Luckily for agencies subject to the Right-to-Know Law, the Commonwealth Court has recognized that they are ill-suited to this task. In light of this recognition, the Commonwealth Court has placed an affirmative duty on agencies to inform third-parties (e.g., a vendor) of the information being sought in a request where the confidential information of a private entity is at stake. Department of Corrections v. Vernon Maulsby, 1222 C.D. 2014. Once a third-party has been informed, the burden shifts to the third-party to join the appeal and prove by a preponderance of the evidence that the requested records are exempt from disclosure.

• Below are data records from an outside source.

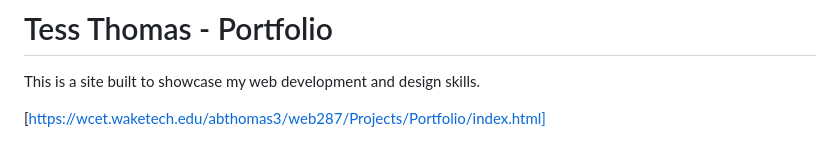
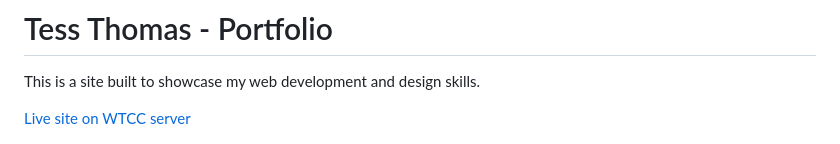
Before and after one commit to tessthom/portfolio-prototype, a Markdown page: README.md, the part around the change printed below. Rendered like a GitHub page.

Commit message:
Add link text to README

```diff
--- a/README.md
+++ b/README.md
@@ -2,7 +2,7 @@
 
 This is a site built to showcase my web development and design skills.
 
-[https://wcet.waketech.edu/abthomas3/web287/Projects/Portfolio/index.html]
+[Live site on WTCC server](https://wcet.waketech.edu/abthomas3/web287/Projects/Portfolio/index.html)
 
 ![Home page intro](/public/assets/home-snip.png)
 
```
Also changed, not shown: other parts of README.md (+6 -6 lines).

Id.
Best Practices for Confidential/Proprietary Right-to-Know Requests
- After determining that a request implicates information that may be confidential/proprietary under the Act, the agency should immediately inform the third-party of the request, and ask for guidance.
- If the third-party provides an argument to the agency that the requested record is exempt under the confidential/proprietary information exclusion, the agency should strongly consider denying the request as exempt under the exclusion.
- Should the requester file an appeal, the agency must notify the third-party of the appeal immediately and provide proof of that notice to the Office of Open Records within 7 business days.
- The notice must include all of the appeal information provided to the agency by the Office of Open Records and must advise the third-party that as an interested party they may request to participate in the appeal.
- The notice must also include a statement that failure to participate in an appeal before the Office of Open Records may be construed as a waiver of objections regarding release of the requested records.
If you have any questions about a Right-to-Know request for confidential/proprietary information, or any other Right-to-Know issue, please reach out to the municipal attorneys at Stock and Leader.